Protesters Saturday repeatedly chanted Garner’s words -- “I can’t breathe!”-- as part of their call for charges to be brought against Pantaleo. Staten Island District Attorney Daniel M. Donovan Jr. announced this week that he would convene a grand jury to investigate Garner’s death and determine whether charges will be brought against any of the officers involved.
The U.S. Department of Justice, meanwhile, has said it is monitoring the investigation of Garner’s death, but hasn’t launched its own investigation.
“They did wrong,” Garner’s wife, Esaw Garner, told the crowd. “They need to pay for doing wrong.”
Garner's sister, Ellisha Garner, expressed condolences to other families of those killed by police across the country, including Michael Brown. Brown died earlier this month after an altercation with a white police officer in Ferguson, Missouri. Some witnesses have said that Brown held his hands up in surrender before officer Darren Wilson fatally shot him. Protesters Saturday chanted "Hands up! Don't shoot" as a show of solidarity with Ferguson protesters.
Constance Malcolm, the mother of Ramarley Graham, broke down at the podium while telling the story of how NYPD Officer Richard Haste barged into her Bronx home in 2012, without a warrant, and fatally shot her 18-year-old son.
Frank Graham, left, and Constance Malcolm, right, are the parents of Ramarley Graham.
"They have to be held accountable for their actions," she said. "If they don't, we'll continue to be here, standing, fighting, screaming for justice."
Tawanda Jones, whose brother Tyrone West was killed by police in Baltimore when he was also unarmed, made the trip up to Staten Island on Saturday as a show of support.
Jones, right, with cousin Qiara Butler.
"I feel sorry for Eric Garner's family," Jones told HuffPost. "I feel sorry for Michael Brown's mother and father. It's sickening, but at the same time it's good that were standing together in unity to say, 'No more!'"
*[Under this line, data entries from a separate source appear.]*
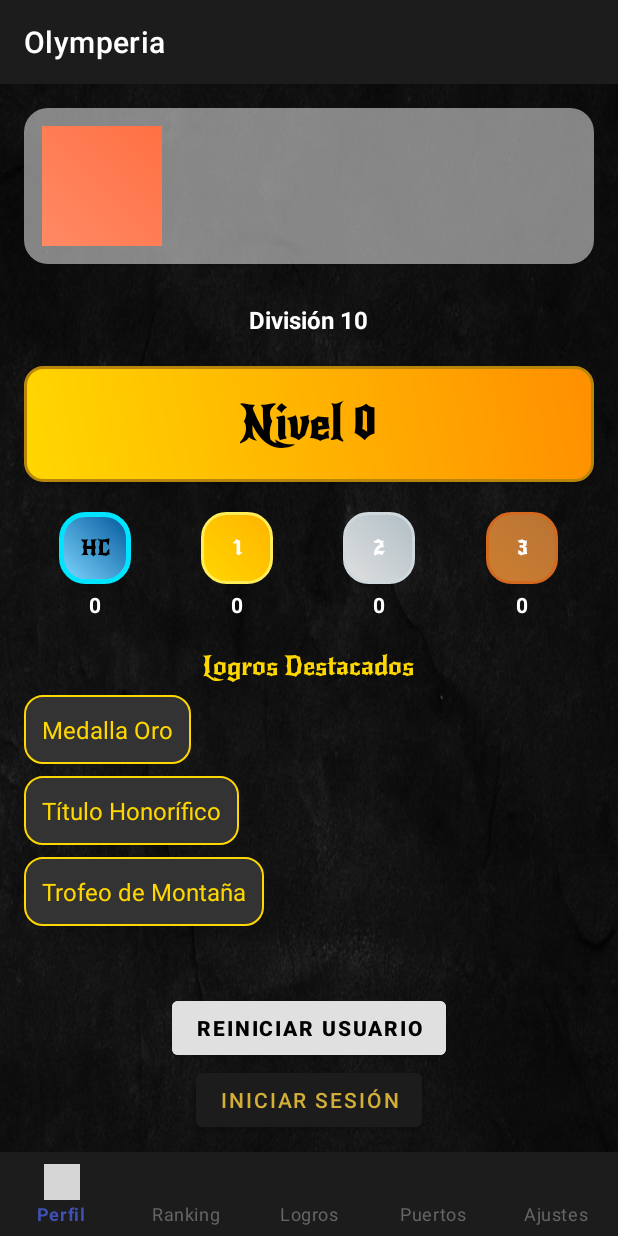
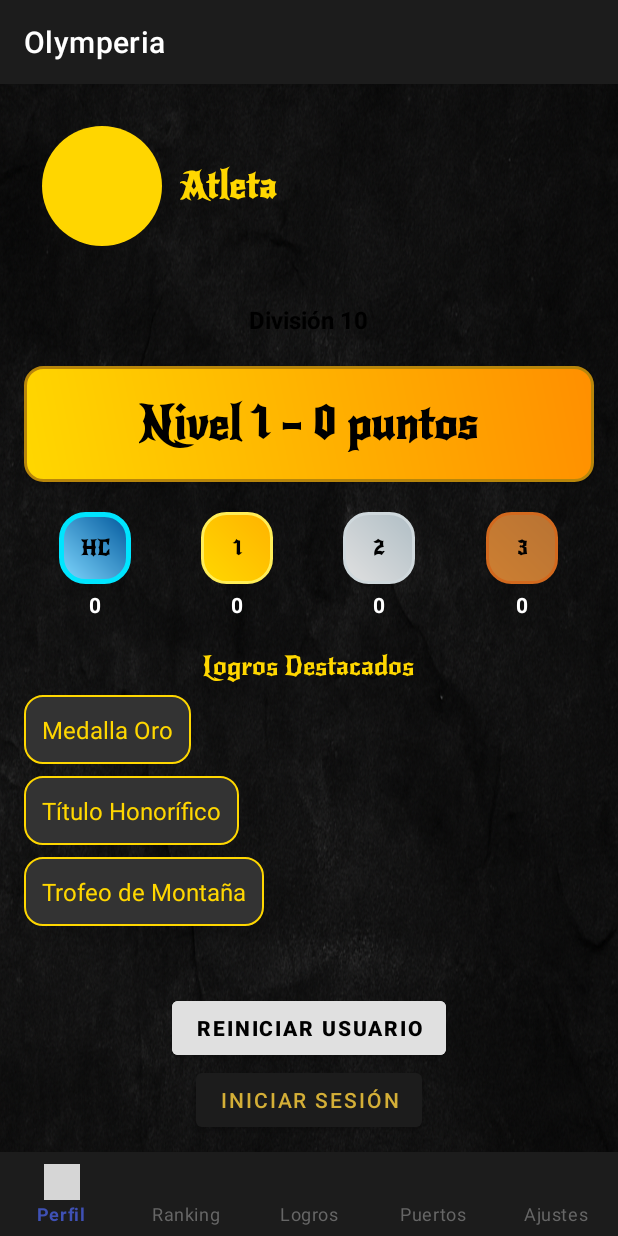
Before and after one commit to ChamaOly/Olymperia, an Android app: the MainActivity screen opened directly, with no data from a screen before it, after a tap on "REINICIAR USUARIO", on a phone screen of 412 x 824 dp. Run offline under Robolectric (Android 15) with nearby library versions, the phone set to English and light mode, and no system bars; our stand-ins replace Firebase (no records; nobody signed in at launch, a user with empty details on screens opened directly), navigation-ui; pictures from the network do not load; grey boxes are pictures that could not be loaded.

Commit message:
firebase1

```diff
--- a/app/src/main/AndroidManifest.xml
+++ b/app/src/main/AndroidManifest.xml
@@ -1,5 +1,6 @@
 <?xml version="1.0" encoding="utf-8"?>
 <manifest xmlns:android="http://schemas.android.com/apk/res/android">
+
 
     <uses-permission android:name="android.permission.INTERNET" />
 
@@ -10,6 +11,7 @@
         android:roundIcon="@mipmap/ic_launcher_round"
         android:supportsRtl="true"
         android:theme="@style/Olymperia.DarkAsphaltTheme">
+
 
         <!-- ✅ Splash como pantalla inicial -->
         <activity
--- a/app/src/main/java/com/example/olymperia/MainActivity.kt
+++ b/app/src/main/java/com/example/olymperia/MainActivity.kt
@@ -1,36 +1,66 @@
+/// MainActivity.kt limpio y funcional con sincronización de Firebase
 package com.example.olymperia
 
 import android.os.Bundle
+import android.util.Log
 import android.widget.Toast
 import androidx.appcompat.app.AppCompatActivity
 import androidx.lifecycle.lifecycleScope
+import androidx.navigation.fragment.NavHostFragment
+import androidx.navigation.ui.setupWithNavController
 import com.example.olymperia.databinding.ActivityMainBinding
 import com.example.olymperia.model.Athlete
 import com.example.olymperia.model.SegmentEffort
 import com.example.olymperia.network.StravaApiService
+import com.example.olymperia.utils.UserProgressManager
+import com.google.firebase.FirebaseApp
+import com.google.firebase.analytics.FirebaseAnalytics
+import com.google.firebase.auth.FirebaseAuth
+import com.google.firebase.database.FirebaseDatabase
 import kotlinx.coroutines.launch
-import androidx.navigation.fragment.NavHostFragment
-import androidx.navigation.ui.setupWithNavController
 
 class MainActivity : AppCompatActivity() {
 
     private lateinit var binding: ActivityMainBinding
+    private lateinit var firebaseAnalytics: FirebaseAnalytics
 
     private val prefs by lazy { getSharedPreferences("strava_prefs", MODE_PRIVATE) }
     private val api by lazy { StravaApiService.create() }
 
     override fun onCreate(savedInstanceState: Bundle?) {
+        super.onCreate(savedInstanceState)
 
+        FirebaseApp.initializeApp(this)
+        firebaseAnalytics = FirebaseAnalytics.getInstance(this)
 
-        super.onCreate(savedInstanceState)
         binding = ActivityMainBinding.inflate(layoutInflater)
         setContentView(binding.root)
 
-        // Configura la navegación inferior
         val navHostFragment =
             supportFragmentManager.findFragmentById(R.id.nav_host_fragment) as NavHostFragment
         val navController = navHostFragment.navController
         binding.bottomNavigationView.setupWithNavController(navController)
+
+        ensureFirebaseAuth()
+        loadAthlete()
+    }
+
+    override fun onResume() {
+        super.onResume()
+        loadAthlete()
+    }
+
+    private fun ensureFirebaseAuth() {
+        val auth = FirebaseAuth.getInstance()
+        if (auth.currentUser == null) {
+            auth.signInAnonymously()
+                .addOnSuccessListener {
+                    Log.d("FIREBASE_AUTH", "Autenticado anónimamente en Firebase")
+                }
+                .addOnFailureListener {
+                    Log.e("FIREBASE_AUTH", "Fallo en login anónimo", it)
+                }
+        }
     }
 
     private fun loadAthlete() {
@@ -39,9 +69,28 @@
                 try {
                     val athlete: Athlete = api.getAthlete("Bearer $token")
                     prefs.edit().putLong("athlete_id", athlete.id).apply()
+
+                    val progress = UserProgressManager.loadProgress(applicationContext)
+
+                    val usuario = mapOf(
+                        "id" to athlete.id,
+                        "nombre" to "${athlete.firstname} ${athlete.lastname}",
+                        "nivel" to maxOf(1, progress.totalPoints / 200),
+                        "puntos" to progress.totalPoints,
+                        "puertosCompletados" to progress.completedSegments.toList()
+                    )
+
+                    val uid = FirebaseAuth.getInstance().currentUser?.uid ?: return@launch
+                    val db = FirebaseDatabase.getInstance("https://olymperia-default-rtdb.europe-west1.firebasedatabase.app")
+                    db.getReference("usuarios")
+                        .child(uid)
+                        .setValue(usuario)
+
+                    Log.d("FIREBASE_WRITE", "Usuario actualizado en Firebase con UID $uid")
+
                 } catch (e: Exception) {
-                    Toast.makeText(this@MainActivity, "Error al cargar atleta", Toast.LENGTH_SHORT)
-                        .show()
+                    Log.e("FIREBASE_WRITE", "Error al cargar atleta desde Strava", e)
+                    Toast.makeText(this@MainActivity, "Error al cargar atleta", Toast.LENGTH_SHORT).show()
                 }
             }
         } ?: Toast.makeText(this, "Token no disponible", Toast.LENGTH_SHORT).show()
@@ -59,9 +108,9 @@
             try {
                 val efforts: List<SegmentEffort> =
                     api.getSegmentEfforts("Bearer $token", segmentId, athleteId)
+                // Aquí podrías registrar esfuerzos si lo necesitas
             } catch (e: Exception) {
-                Toast.makeText(this@MainActivity, "Error al cargar esfuerzos", Toast.LENGTH_SHORT)
-                    .show()
+                Toast.makeText(this@MainActivity, "Error al cargar esfuerzos", Toast.LENGTH_SHORT).show()
             }
         }
     }
--- a/app/src/main/java/com/example/olymperia/model/RankingUser.kt
+++ b/app/src/main/java/com/example/olymperia/model/RankingUser.kt
@@ -1,6 +1,7 @@
 package com.example.olymperia.model
 
 data class RankingUser(
+    val id: Long,
     val nombre: String,
     val nivel: Int,
     val puntos: Int
--- a/app/src/main/java/com/example/olymperia/model/UserProgress.kt
+++ b/app/src/main/java/com/example/olymperia/model/UserProgress.kt
@@ -4,5 +4,6 @@
     val completedSegments: MutableSet<Long> = mutableSetOf(),
     val segmentCompletionCounts: MutableMap<Long, Int> = mutableMapOf(),
     val segmentCompletionDates: MutableMap<Long, Long> = mutableMapOf(),
+
     var totalPoints: Int = 0
 )
--- a/app/src/main/java/com/example/olymperia/network/StravaApiService.kt
+++ b/app/src/main/java/com/example/olymperia/network/StravaApiService.kt
@@ -14,6 +14,11 @@
     suspend fun getAthlete(
         @Header("Authorization") auth: String
     ): Athlete
+    @GET("athlete/friends")
+    suspend fun getAthleteFriends(
+        @Header("Authorization") authHeader: String
+    ): List<Athlete>
+
 
     @GET("segments/{segmentId}/all_efforts")
     suspend fun getSegmentEfforts(
--- a/app/src/main/java/com/example/olymperia/ui/HonorAdapter.kt
+++ b/app/src/main/java/com/example/olymperia/ui/HonorAdapter.kt
@@ -33,7 +33,7 @@
             val context = itemView.context
             val id = when {
                 honor.nombre.startsWith("Conquistador de ") -> "conquistador_" + honor.nombre.removePrefix("Conquistador de ").lowercase()
-                honor.nombre == "Señor de la Demanda" -> "senor_de_la_demanda"
+
                 honor.nombre.startsWith("Rey de ") -> "rey_" + honor.nombre.removePrefix("Rey de ").lowercase()
                 else -> honor.nombre.lowercase().replace(" ", "_")
             }
--- a/app/src/main/java/com/example/olymperia/ui/ProfileFragment.kt
+++ b/app/src/main/java/com/example/olymperia/ui/ProfileFragment.kt
@@ -17,6 +17,8 @@
 import com.example.olymperia.utils.ScoreManager
 import com.example.olymperia.utils.HonorManager
 import com.example.olymperia.LoginActivity
+import com.google.firebase.auth.FirebaseAuth
+import com.google.firebase.database.FirebaseDatabase
 import resetYReconstruirLogros
 
 class ProfileFragment : Fragment() {
@@ -98,10 +100,19 @@
             if (avatar != null) editor.putString("avatar_url", avatar)
             editor.apply()
 
+            // 🔥 BORRAR USUARIO EN FIREBASE
+            val uid = FirebaseAuth.getInstance().currentUser?.uid
+            if (uid != null) {
+                val db = FirebaseDatabase.getInstance("https://olymperia-default-rtdb.europe-west1.firebasedatabase.app")
+                db.getReference("usuarios").child(uid).removeValue()
+            }
+
             Toast.makeText(requireContext(), "Usuario reiniciado", Toast.LENGTH_SHORT).show()
             binding.tvAthleteName.text = nombre ?: ""
             binding.tvLevel.text = "Nivel 0"
             binding.imgAvatar.setImageResource(R.drawable.ic_user)
+
+            requireActivity().recreate()
         }
 
         binding.btnLogin.setOnClickListener {
--- a/app/src/main/java/com/example/olymperia/ui/utils/AchievementManager.kt
+++ b/app/src/main/java/com/example/olymperia/ui/utils/AchievementManager.kt
@@ -18,11 +18,7 @@
             name = "Cetro de la Demanda",
             requiredPorts = listOf(34343L, 3534L, 334L, 4545L)
         ),
-        Achievement(
-            id = "senor_demanda",
-            name = "Señor de la Demanda",
-            requiredPorts = listOf(10141775L, 38078264L, 17375890L, 5356599L)
-        )
+
 
 
         // Puedes añadir más logros aquí
--- a/app/src/main/res/layout/activity_login.xml
+++ b/app/src/main/res/layout/activity_login.xml
@@ -24,7 +24,7 @@
         android:fontFamily="@font/cinzel_regular"
         android:text="Olymperia"
         android:textColor="@color/golden_burnished"
-        android:textSize="50sp"
+        android:textSize="40sp"
         android:textStyle="bold"
         android:shadowColor="#AA000000"
         android:shadowDx="3"
--- a/app/src/main/res/layout/dialog_honor_unlocked.xml
+++ b/app/src/main/res/layout/dialog_honor_unlocked.xml
@@ -16,8 +16,8 @@
         android:textSize="22sp"
         android:textStyle="bold"
         android:gravity="center"
-        android:textColor="@android:color/white"
-        android:background="@drawable/bg_honor_conquistador"
+        android:textColor="@color/black"
+        android:background="@drawable/bg_honor_dialog"
         android:padding="16dp"
         android:elevation="6dp"
         android:layout_marginTop="12dp"
--- a/app/src/main/res/layout/fragment_profile.xml
+++ b/app/src/main/res/layout/fragment_profile.xml
@@ -18,7 +18,7 @@
             android:layout_height="wrap_content"
             android:orientation="horizontal"
             android:gravity="center_vertical"
-            android:background="@drawable/bg_card_glass"
+            android:background="@drawable/bg_categoria_default"
             android:padding="12dp"
             android:layout_marginBottom="16dp"
             android:elevation="4dp">
@@ -28,7 +28,7 @@
                 android:layout_width="80dp"
                 android:layout_height="80dp"
                 android:src="@drawable/ic_user"
-                android:background="@drawable/profile_background"
+                android:background="@drawable/circle_yellow"
 
                 android:padding="4dp"
                 android:scaleType="centerCrop"
@@ -43,7 +43,7 @@
                 android:text="Nombre del atleta"
                 android:textSize="24sp"
                 android:textStyle="bold"
-                android:textColor="@color/white"
+                android:textColor="@color/gold_bright"
                 android:fontFamily="@font/cinzel_bold" />
         </LinearLayout>
 
@@ -57,7 +57,7 @@
             android:textStyle="bold"
             android:padding="10dp"
             android:background="@drawable/ic_division10"
-            android:textColor="@color/white"
+            android:textColor="@color/black"
             android:layout_marginBottom="10dp" />
 
         <!-- Nivel y puntos -->
@@ -132,7 +132,7 @@
                     android:background="@drawable/bg_categoria_1"
                     android:text="1"
                     android:gravity="center"
-                    android:textColor="@color/white"
+                    android:textColor="@color/black"
                     android:textStyle="bold"
                     android:fontFamily="@font/cinzel_bold" />
 
@@ -160,7 +160,7 @@
                     android:background="@drawable/bg_categoria_2"
                     android:text="2"
                     android:gravity="center"
-                    android:textColor="@color/white"
+                    android:textColor="@color/black"
                     android:textStyle="bold"
                     android:fontFamily="@font/cinzel_bold" />
 
@@ -188,7 +188,7 @@
                     android:background="@drawable/bg_categoria_3"
                     android:text="3"
                     android:gravity="center"
-                    android:textColor="@color/white"
+                    android:textColor="@color/black"
                     android:textStyle="bold"
                     android:fontFamily="@font/cinzel_bold" />
 
--- a/build.gradle.kts
+++ b/build.gradle.kts
@@ -3,4 +3,7 @@
     alias(libs.plugins.android.application) apply false
     alias(libs.plugins.kotlin.android) apply false
     alias(libs.plugins.kotlin.compose) apply false
+    id("com.google.gms.google-services") version "4.3.15" apply false
+
+
 }
```
Also changed, not shown: app/build.gradle.kts (+26 -3 lines), app/src/main/java/com/example/olymperia/ui/PortListFragment.kt (+6 -15 lines), app/src/main/java/com/example/olymperia/ui/RankingFragment.kt (+58 -15 lines).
Protesters Saturday also carried signs calling for the end of "Broken Windows" policing, a policy that's been supported by NYPD Commissioner William Bratton. The strategy has cops aggressively target low-level crime -- such as selling untaxed cigarettes -- in order to prevent more serious offenses. Critics, like Rep. Hakeem Jeffries (D-Brooklyn), argue Broken Windows amounts to police harassment of minority communities.
"If I wasn't on the floor of the House of Representatives -- if I wasn't in a suit and tie -- and I ran into the wrong police officer, simply because I'm a young black man in America, he might think I'm a lawbreaker," Jeffries said. "But it turns out I'm a lawmaker."
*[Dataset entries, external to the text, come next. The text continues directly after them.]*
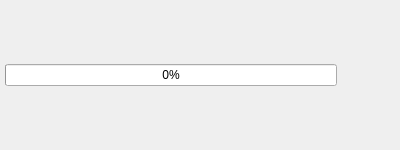
This is 2.x/UI/dooble_downloads_item.ui in textbrowser/dooble as Qt 5 draws it before an edit. The edited form follows.
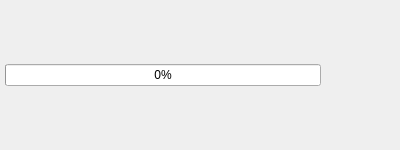
This is the edited form.

Patch:
```diff
--- a/2.x/UI/dooble_downloads_item.ui
+++ b/2.x/UI/dooble_downloads_item.ui
@@ -59,6 +59,12 @@
      <property name="toolTip">
       <string>Pause</string>
      </property>
+     <property name="iconSize">
+      <size>
+       <width>24</width>
+       <height>24</height>
+      </size>
+     </property>
      <property name="autoRaise">
       <bool>true</bool>
      </property>
@@ -69,6 +75,12 @@
      <property name="toolTip">
       <string>Cancel</string>
      </property>
+     <property name="iconSize">
+      <size>
+       <width>24</width>
+       <height>24</height>
+      </size>
+     </property>
      <property name="autoRaise">
       <bool>true</bool>
      </property>
```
Ten days ago, Jeffries and five other members of the New York congressional delegation wrote a letter to Attorney General Eric Holder, asking that the Justice Department get involved in the investigation of Eric Garner's death and the NYPD's use of Broken Windows policing.
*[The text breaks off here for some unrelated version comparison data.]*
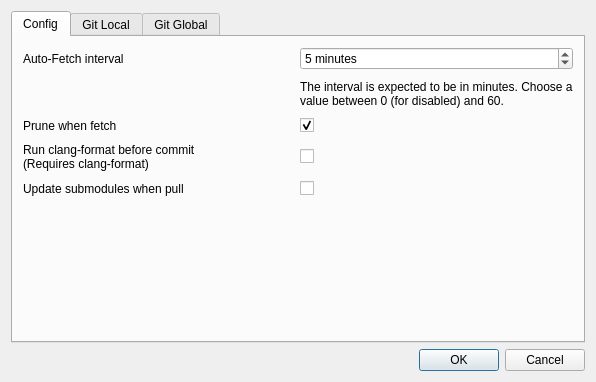
francescmm/GitQlient, file src/aux_widgets/RepoConfigDlg.ui: the form before one commit.
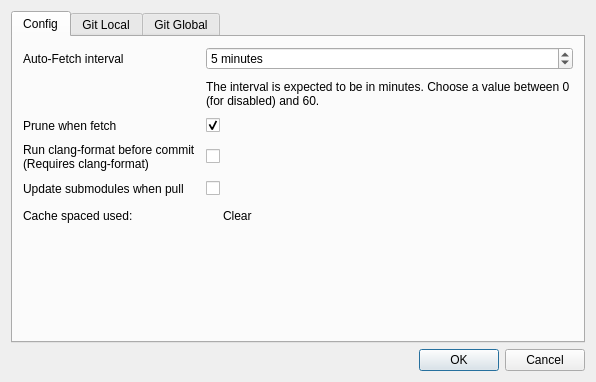
The form after the commit. Icons and pictures are not drawn. Custom widgets are drawn as their Qt base class.

Commit message: Adding cache size and clear option

What changed in the file:
```diff
--- a/src/aux_widgets/RepoConfigDlg.ui
+++ b/src/aux_widgets/RepoConfigDlg.ui
@@ -131,6 +131,47 @@
          </property>
         </widget>
        </item>
+       <item row="5" column="0">
+        <widget class="QLabel" name="label_4">
+         <property name="text">
+          <string>Cache spaced used:</string>
+         </property>
+        </widget>
+       </item>
+       <item row="5" column="1">
+        <layout class="QHBoxLayout" name="horizontalLayout">
+         <property name="spacing">
+          <number>10</number>
+         </property>
+         <item>
+          <widget class="QLabel" name="lCacheSize">
+           <property name="text">
+            <string/>
+           </property>
+          </widget>
+         </item>
+         <item>
+          <widget class="ButtonLink" name="pbClearCache">
+           <property name="text">
+            <string>Clear</string>
+           </property>
+          </widget>
+         </item>
+         <item>
+          <spacer name="horizontalSpacer">
+           <property name="orientation">
+            <enum>Qt::Horizontal</enum>
+           </property>
+           <property name="sizeHint" stdset="0">
+            <size>
+             <width>40</width>
+             <height>20</height>
+            </size>
+           </property>
+          </spacer>
+         </item>
+        </layout>
+       </item>
       </layout>
      </widget>
      <widget class="QWidget" name="tab">
@@ -166,6 +207,11 @@
   </layout>
  </widget>
  <customwidgets>
+  <customwidget>
+   <class>ButtonLink</class>
+   <extends>QLabel</extends>
+   <header>ButtonLink.hpp</header>
+  </customwidget>
   <customwidget>
    <class>CheckBox</class>
    <extends>QCheckBox</extends>
```
The commit also changes 2 other files.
In the meantime, Jeffires argued, the video of Garner’s death should be sufficient evidence to charge the officers involved.
Michael Hardy, the vice president of the National Action Network, closed out Saturday’s event. NAN, along with Local 1199 of the Service Employees International Union, the United Federation of Teachers, and a host of police reform advocacy groups, all helped organized the march.
These marches, Hardy argued, make an impact. “We marched over the Brooklyn Bridge by the tens of thousands in support of Abner Louima,” Hardy said, referring to the Haitian immigrant who was assaulted and sodomized by police in 1997. “And those officers who sodomized Louima went to jail!”
“They asked us why did we march and rally and stand with the family of Anthony Baez, who was also the deadly victim of a chokehold,” Hardy said. “And at the end of the day, those that were responsible for the death of Anthony Baez went to jail!”